I am studying the archaic features recognizable in the Beta Israel (Falasha)
liturgical calendar. There are, to my opinion, several ones which may go
back to the 2nd Temple period Jewish calendars. One text from those
that I have to take into account is _The Liturgy of the Seventh Sabbath_.
In some recent studies (especially, by Rachel Elior in JSQ 4 (1997) 217-267 and
by Christopher Morray-Jones in his forthcoming SBL Seminar paper)
the parallels between ShirShabb and some Hekhalot texts were considered.
_The Liturgy of the 7th S._ is another text close to both ShirShabb and
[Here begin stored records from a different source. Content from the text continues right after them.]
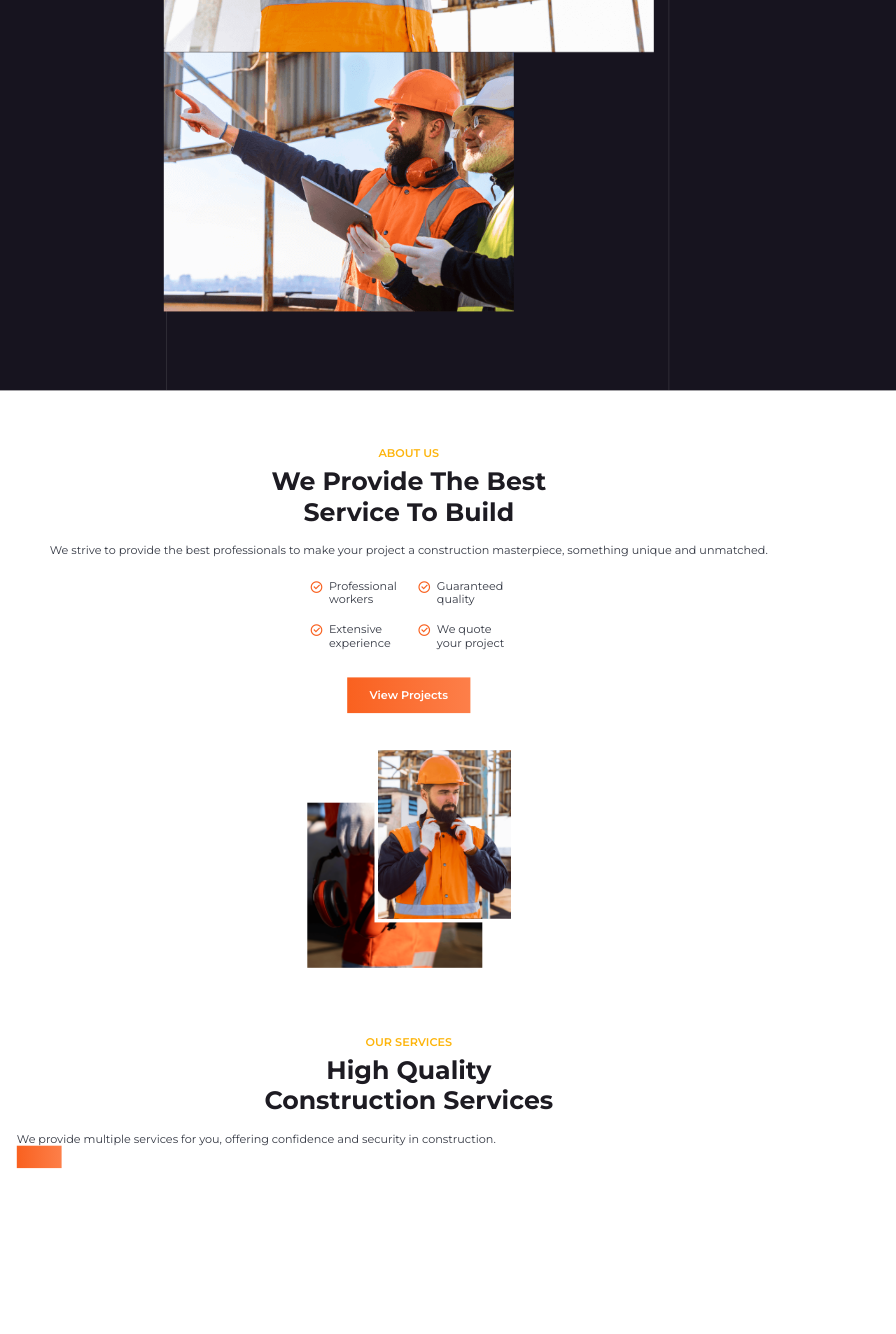
Repository: douglasabnovato/construction
Page: index.html
An editor plug-in stored every save of this project. The page is shown before and after the next save, followed by the edit.
The browser window is 1280 px wide. The pictures show the part of the page from y = 1264 to 3184 px (the page is 3169 px tall before and 3184 px after), at 70% of full size.

Above is the page before, as saved 2025-05-01 12:41:26.

### index.html
<!DOCTYPE html>
<html lang="en">
  <head>
    <meta charset="UTF-8" />
    <meta name="viewport" content="width=device-width, initial-scale=1.0" />

    <!--=============== FAVICON ===============-->
    <link
      rel="shortcut icon"
      href="assets/img/favicon.png"
      type="image/x-icon"
    />

    <!--=============== REMIXICONS ===============-->
    <link
      rel="stylesheet"
      href="https://cdnjs.cloudflare.com/ajax/libs/remixicon/4.2.0/remixicon.css"
    />

    <!--=============== SWIPER CSS ===============-->
    <link rel="stylesheet" href="" />

    <!--=============== CSS ===============-->
    <link rel="stylesheet" href="assets/css/styles.css" />

    <title>Construction</title>
  </head>
  <body>
    <!--==================== HEADER ====================-->
    <header class="header bg-header" id="header">
      <nav class="nav container">
        <a href="#" class="nav__logo">
          <i class="ri-bulding-3-line"></i>
          <span>Construct</span>
        </a>
        <div class="nav__menu" id="nav-menu">
          <u class="nav__list">
            <li>
              <a href="#home" class="nav__link">Home</a>
            </li>
            <li>
              <a href="#aboutus" class="nav__link"> About Us</a>
            </li>
            <li>
              <a href="#services" class="nav__link"> Services</a>
            </li>
            <li>
              <a href="#projects" class="nav__link"> Projects</a>
            </li>
            <li>
              <a href="#contactus" class="nav__link button"> Contact Us</a>
            </li>
          </u>
          <!-- Close Button -->
          <div class="nav__close" id="nav-close">
            <i class="ri-close-large-line"></i>
          </div>
        </div>
        <!-- Toggle menu -->
        <div class="nav__toggle" id="nav-toggle">
          <i class="ri-apps-2-line"></i>
        </div>
      </nav>
    </header>

    <!--==================== MAIN ====================-->
    <main class="main">
      <!--==================== HOME ====================-->
      <section class="home section" id="home">
        <img
          src="./assets/img/home-lines-bg.svg"
          alt="image"
          class="home__lines"
        />
        <div class="home__container container grid">
          <div class="home__container grid">
            <div class="home__data">
              <h1 class="home__title">
                Create The<br />
                Constructions<br />
                You Want Here
              </h1>
              <p class="home__description">
                We provide the best home design, construction and maintenance
                services for you and your family.
              </p>
              <div class="home__buttons">
                <a href="#services" class="button">Our Services</a>
                <a href="#projects" class="button__link"
                  ><span>View Projects</span> <i class="ri-arrow-right-line"></i
                ></a>
              </div>
            </div>
            <div class="home__info">
              <div>
                <h3 class="home__info-title">10+</h3>
                <p class="home__info-description">
                  Years of <br />
                  Experience
                </p>
              </div>
              <div>
                <h3 class="home__info-title">200</h3>
                <p class="home__info-description">
                  Complete <br />
                  Projects
                </p>
              </div>
            </div>
          </div>
          <div class="home__images">
            <img src="./assets/img/home-img-1.png" alt="imagem" />
            <img src="./assets/img/home-img-2.png" alt="imagem" />
          </div>
        </div>
      </section>

      <!--==================== ABOUT ====================-->
      <section class="about section" id="about">
        <div class="about__container container grid">
          <div class="about__data">
            <span class="section__subtitle">ABOUT US</span>
            <h2 class="section__title">
              We Provide The Best <br />
              Service To Build
            </h2>
            <p class="about__description">
              We strive to provide the best professionals to make your project a
              construction masterpiece, something unique and unmatched.
            </p>
            <ul class="about__list grid">
              <li class="about__list-item">
                <i class="ri-checkbox-circle-line"></i>
                <span>Professional workers</span>
              </li>
              <li class="about__list-item">
                <i class="ri-checkbox-circle-line"></i>
                <span>Guaranteed quality</span>
              </li>
              <li class="about__list-item">
                <i class="ri-checkbox-circle-line"></i>
                <span>Extensive experience</span>
              </li>
              <li class="about__list-item">
                <i class="ri-checkbox-circle-line"></i>
                <span>We quote your project</span>
              </li>
            </ul>
            <a href="#" class="button">View Projects</a>
          </div>
          <div class="about__images">
            <img
              src="./assets/img/about-img-1.png"
              alt="image"
              class="about__img-1"
            />
            <img
              src="./assets/img/about-img-2.png"
              alt="image"
              class="about__img-2"
            />
          </div>
        </div>
      </section>

      <!--==================== SERVICES ====================-->
      <section class="services section" id="services">
        <div class="services__container container grid">
          <div class="services__data">
            <div>
              <span class="section__subtitle">OUR SERVICES</span>
              <h2 class="section__title">
                High Quality <br />
                Construction Services
              </h2>
            </div>
            <p class="services__description">
              We provide multiple services for you, offering confidence and
              security in construction.
            </p>
            <a href="#contact" class="button"></a>
          </div>
          <div class="services__swiper"></div>
          <!-- Navigation buttons -->
        </div>
        <div class="services__shape"></div>
      </section>

      <!--==================== PROJECTS ====================-->
      <section class="projects section" id="projects"></section>

      <!--==================== CONTACT ====================-->
      <section class="contact section" id="contact"></section>
    </main>

    <!--==================== FOOTER ====================-->
    <footer class="footer"></footer>

    <!--========== SCROLL UP ==========-->

    <!--=============== SCROLLREVEAL ===============-->
    <script src=""></script>

    <!--=============== SWIPER JS ===============-->
    <script src=""></script>

    <!--=============== MAIN JS ===============-->
    <script src="assets/js/main.js"></script>
  </body>
</html>

### assets/css/styles.css
/*=============== GOOGLE FONTS ===============*/
@import url("https://fonts.googleapis.com/css2?family=Montserrat:wght@100..900&display=swap");

/*=============== VARIABLES CSS ===============*/
:root {
  --header-height: 3.5rem;

  /*========== Colors ==========*/
  /*Color mode HSL(hue, saturation, lightness)*/
  --first-color: hsl(18, 95%, 55%);
  --second-color: hsl(42, 98%, 52%);
  --first-gradient: linear-gradient(
    90deg,
    hsl(18, 95%, 55%),
    hsl(18, 98%, 64%)
  );
  --title-color: hsl(255, 12%, 12%);
  --text-color: hsl(225, 12%, 24%);
  --text-color-light: hsl(255, 4%, 70%);
  --body-color: hsl(0, 0%, 100%);
  --container-color: hsl(0, 0%, 100%);
  --white-color: hsl(0, 0%, 100%);
  --black-color: hsl(255, 20%, 10%);
  --gray-border: hsl(255, 6%, 90%);
  --black-border: hsl(255, 10%, 20%);

  /*========== Font and typography ==========*/
  /*.5rem = 8px | 1rem = 16px ...*/
  --body-font: "Montserrat", sans-serif;
  --big-font-size: 2.25rem;
  --h1-font-size: 1.5rem;
  --h2-font-size: 1.25rem;
  --h3-font-size: 1rem;
  --normal-font-size: 0.938rem;
  --small-font-size: 0.813rem;

  /*========== Font weight ==========*/
  --font-regular: 400;
  --font-medium: 500;
  --font-semi-bold: 600;
  --font-bold: 700;

  /*========== z index ==========*/
  --z-tooltip: 10;
  --z-fixed: 100;
}

/*========== Responsive typography ==========*/
@media screen and (min-width: 1150px) {
  :root {
    --big-font-size: 3.5rem;
    --h1-font-size: 2.25rem;
    --h2-font-size: 1.5rem;
    --h3-font-size: 1.25rem;
    --normal-font-size: 1rem;
    --small-font-size: 0.875rem;
  }
}

/*=============== BASE ===============*/
* {
  box-sizing: border-box;
  padding: 0;
  margin: 0;
}

html {
  scroll-behavior: smooth;
}

body {
  font-family: var(--body-font);
  font-size: var(--normal-font-size);
  background-color: var(--body-color);
  color: var(--text-color);
}

h1,
h2,
h3,
h4 {
  color: var(--title-color);
  font-weight: var(--font-semi-bold);
}

ul {
  list-style: none;
}

a {
  text-decoration: none;
}

img {
  display: block;
  max-width: 100%;
  height: auto;
}

/*=============== REUSABLE CSS CLASSES ===============*/
.container {
  max-width: 1120px;
  margin-inline: 1.5rem;
}

.grid {
  display: grid;
  gap: 1.5rem;
}

.section {
  padding-block: 5rem 1rem;
}
.section__title,
.section__subtitle {
  text-align: center;
}

.section__title {
  font-size: var(--h1-font-size);
  font-weight: var(--font-bold);
  margin-bottom: 1.5rem;
}

.section__subtitle {
  display: block;
  font-size: var(--normal-font-size);
  font-weight: var(--font-semi-bold);
  color: var(--second-color);
  margin-bottom: 0.5rem;
}

.main {
  overflow: hidden;
}

/*=============== HEADER & NAV ===============*/
.header {
  position: fixed;
  width: 100%;
  top: 0;
  left: 0;
  background-color: transparent;
  z-index: var(--z-fixed);
  transition: background-color .4s;
}

.nav {
  position: relative;
  height: var(--header-height);
  display: flex;
  justify-content: space-between;
  align-items: center;
}

.nav__logo {
  display: flex;
  align-items: center;
  column-gap: 0.25rem;
}

.nav__logo span {
  color: var(--white-color);
  font-weight: var(--font-semi-bold);
  transition: color 0.4s;
}

.nav__logoi i {
  color: var(--first-color);
  font-size: 1.5rem;
}

.nav__toggle,
.nav__close {
  font-size: 1.5rem;
  color: var(--white-color);
  cursor: pointer;
  transition: color 0.4s;
}

/* Navigation for mobile devices */
@media screen and (max-width: 1150px) {
  .nav__menu {
    position: fixed;
    top: 0;
    right: -100%;
    background-color: var(--black-color);
    width: 80%;
    height: 100%;
    padding: 7.5rem 3.5rem 0;
    border-left: 2px solid var(--black-border);
    transition: right 0.4s;
  }
}

.nav__list {
  display: flex;
  flex-direction: column;
  row-gap: 4rem;
}

.nav__link {
  color: var(--text-color-light);
  font-weight: var(--font-semi-bold);
  transition: color 0.4s;
}

.nav__link:hover {
  color: var(--first-color);
}

.nav__close {
  position: absolute;
  top: 1rem;
  right: 1.5rem;
}

/* Show menu */
.show-menu {
  right: 0;
}

/* Change background header */
.bg-header{
  background-color: var(--body-color);
  box-shadow: 0 4px 16px hsla(255, 90%, 8%, .1);
}

.bg-header .nav__logo span,
.bg-header .nav__toggle{
  color: var(--title-color);
}

/* Active link */

/*=============== HOME ===============*/
.home {
  position: relative;
  background-color: var(--black-color);
}

.home__container {
  position: relative;
  row-gap: 3rem;
  padding-block: 2.5rem 6rem;
}

.home__content {
  row-gap: 2.5rem;
}

.home__data {
  text-align: center;
}

.home__title {
  color: var(--white-color);
  font-size: var(--big-font-size);
  font-weight: var(--font-bold);
  margin-bottom: 1rem;
}

.home__description{
  margin-bottom: 2.5rem;
  color: var(--text-color-light);
}

.home_buttons{
  display: flex;
  justify-content: center;
  align-items: center;
  gap: 1rem;
}

.home__info{
  display: flex;
  justify-content: center;
  column-gap: 4.5rem;
}

.home__info-title{
  color: var(--second-color);
  font-size: var(--big-font-size);
  font-weight: var(--font-bold);
  margin-bottom: .5rem;
}

.home__info-description{
  font-size: var(--small-font-size);
  color: var(--white-color);
}

.home__images{
  position: relative;
  justify-self: center;
}

.home__img-1{
  width: 250px;
  margin-left: 3.5rem;
}

.home__img-2{
  width: 150px;
  border: 5px solid var(--black-color);
  position: absolute;
  left: 0;
  bottom: -3.5rem;
}

.home__lines{
  position: absolute;
  top: 0;
  left: 0;
  width: 100%;
  height: 100%;
  object-fit: cover;
  object-position: right;
}

/*=============== BUTTON ===============*/
.button {
  display: inline-flex;
  background: var(--first-gradient);
  color: var(--white-color);
  font-weight: var(--font-semi-bold);
  padding: 1rem 2rem;
  transition: box-shadow .4s;
}

.button:hover{
  box-shadow: 0 8px 32px hsla(18, 95%, 55%, .3);
  color: var(--white-color);
}

.button__link {
  display: flex;
  align-items: center;
  column-gap: .25rem;
  color: var(--first-color);
}

.button__link span{
  font-weight: var(--font-semi-bold);
}

.button__link i {
  font-size: 1.5rem;
  transition: transform .4s;
}

.button__link:hover i {
  transform: translateX(.25rem)
}

/*=============== ABOUT ===============*/
.about__container {
  row-gap: 8rem;
}

.about__data {
  text-align: center;
}

.about__description {
  margin-bottom: 2rem;
}

.about__list {
  text-align: initial;
  grid-template-columns: repeat(2, 130px);
  justify-content: center;
  gap: 1.5rem;
  margin-bottom: 2.5rem;
}

.about__list-item {
  display: flex;
  column-gap: .5rem;
  color: var(--tittle-color);
}

.about__list-item i {
  font-size: 1.25rem;
  color: var(--first-color);
}

.about__images{
  position: relative;
  justify-self: center;
}

.about__img-1 {
  width: 200px;
  border: 5px solid var(--body-color);
  position: absolute;
  top: -5rem;
  left: 6rem;
}

.about__img-2 {
  width: 250px;
  margin-right: 2.5rem;
}


/*=============== SERVICES ===============*/

/* Swiper class */

/*=============== PROJECTS ===============*/

/*=============== CONTACT ===============*/

/*=============== FOOTER ===============*/

/*=============== SCROLL BAR ===============*/

/*=============== SCROLL UP ===============*/

/* Show Scroll Up */

/*=============== BREAKPOINTS ===============*/
/* For small devices */

/* For medium devices */

/* For large devices */

### assets/js/main.js
/*=============== SHOW MENU ===============*/
const navMenu = document.getElementById('nav-menu'),
      navToggle = document.getElementById('nav-toggle'),
      navClose = document.getElementById('nav-close')

/* Menu show */
if(navToggle){
    navToggle.addEventListener('click', () =>{
        navMenu.classList.add('show-menu')
    })
}

/* Menu hidden */
if(navClose){
    navClose.addEventListener('click', () =>{
        navMenu.classList.remove('show-menu')
    })
}

/*=============== REMOVE MENU MOBILE ===============*/
const navLink = document.querySelectorAll('.nav__link')

const linkAction = () =>{
    const navMenu = document.getElementById('nav-menu')
    // When we click on each nav__link, we remove the show-menu class
    navMenu.classList.remove('show-menu')
}
navLink.forEach(n => n.addEventListener('click', linkAction))


/*=============== CHANGE BACKGROUND HEADER ===============*/
const bgHeader = () =>{
    const header = document.getElementById('header')
    // Add a class if the bottom offset is greater than 50 of the viewport
    this.scrollY >= 50 ? header.classList.add('bg-header')
                       : header.classList.remove('bg-header')
}
window.addEventListener('scroll', bgHeader)
bgHeader()

/*=============== SWIPER SERVICES ===============*/

/*=============== SHOW SCROLL UP ===============*/

/*=============== SCROLL SECTIONS ACTIVE LINK ===============*/

/*=============== SCROLL REVEAL ANIMATION ===============*/

After the next save:
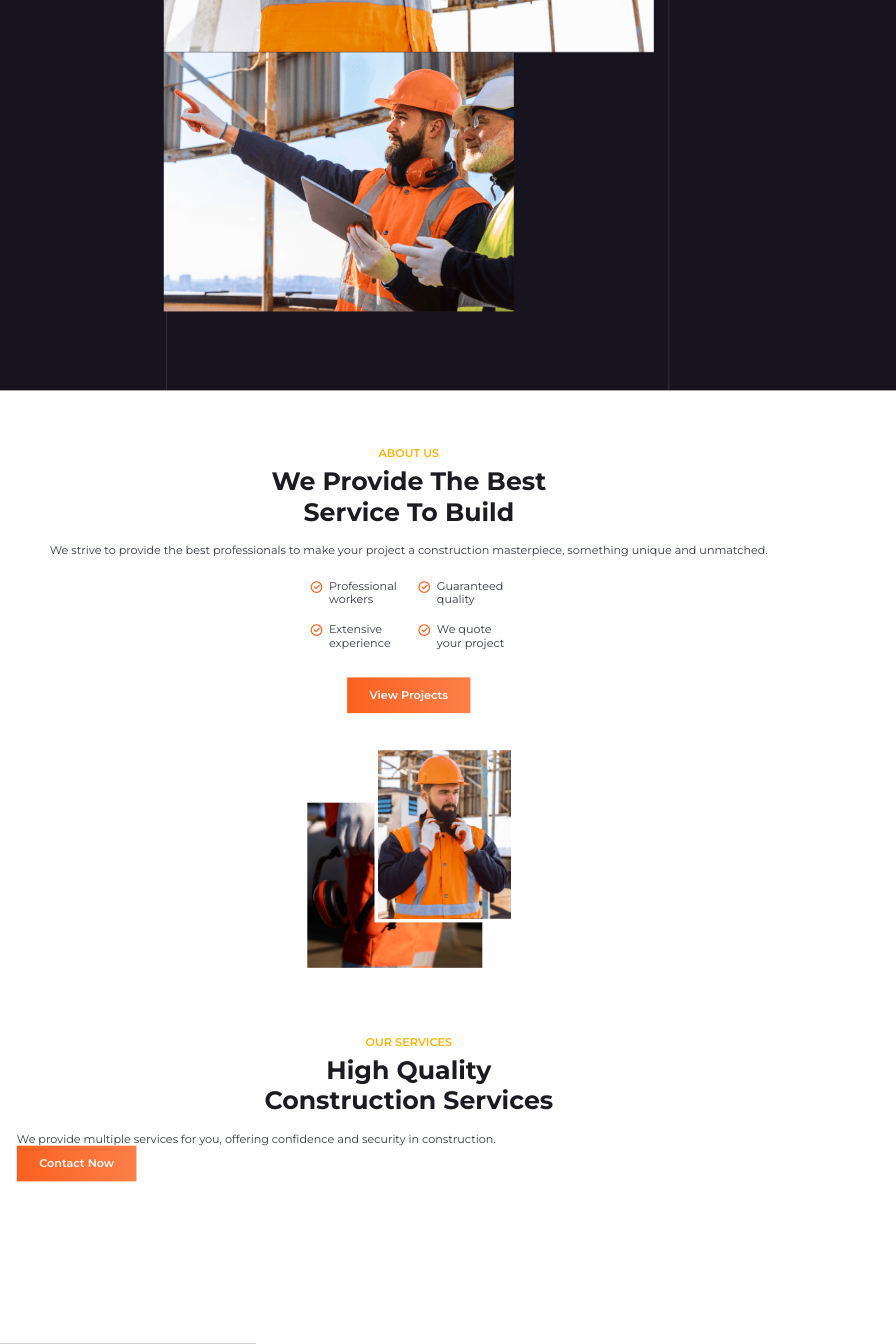
Saved 11 s later.
--- a/index.html
+++ b/index.html
@@ -178,7 +178,7 @@
               We provide multiple services for you, offering confidence and
               security in construction.
             </p>
-            <a href="#contact" class="button"></a>
+            <a href="#contact" class="button">Contact Now</a>
           </div>
           <div class="services__swiper"></div>
           <!-- Navigation buttons -->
Hekhalot, but far less studied. I would like to attract your attention to this
text and to hear any comments on the possible links between it and the
liturgical texts and liturgies of the 2nd Temple period.
I shall quote from Monica S. Devens, _The Liturgy of the Seventh Sabbath.
A Beta Israel (Falashas) Text. Introd., Critical Ed., and Translation_
Wiesbaden: Harrassowitz Verl., 1995 (Aethiopische Forschungen, Bd. 38).
Devens uses here the word "liturgy" to translate an Ethiopic word *Salot*
having the literal meaning "prayer" which is, in turn, a very common,
throughout the Christian Orient, term for "service" in general. This liturgy
is appropriated to the Feast of the Sabbath of Sabbaths (that is, the
49th = 7 x 7 Sabbath of the year) occuring, according to this text, at
4th Sabbath of the 5th lunar month (or, according to some other sources,
at 3th Sabbath of the same month). The liturgy is obviously connected
with 7-pentecontad structure of the liturgical year, known also from the
Temple Scroll, some recensions of the Slavonic Apocalypse of Baruch
(which is somewhat different from the Greek 3 Baruch), some early
Christian calendars, especially Nestorian one. It is very likely, that the
calendar of the ShirShabb implies such a
structure as well. The origins of the Beta Israel themselves (to whom belonges
the text) are obscure, but their links with the Axumite Jewish communities'
traditions (at least, through the Ethiopian Christianity) are quite possible.
1/ A fragment close to the Hekhalot and Merkavah traditions (p. 162):
Hallelujah, His seat is on high, Amen.
Hallelujah, Iyyor <the name of a heaven> is His dwelling place, Amen.
Hallelujah, Saner <the name of another heaven> is His sanctuary,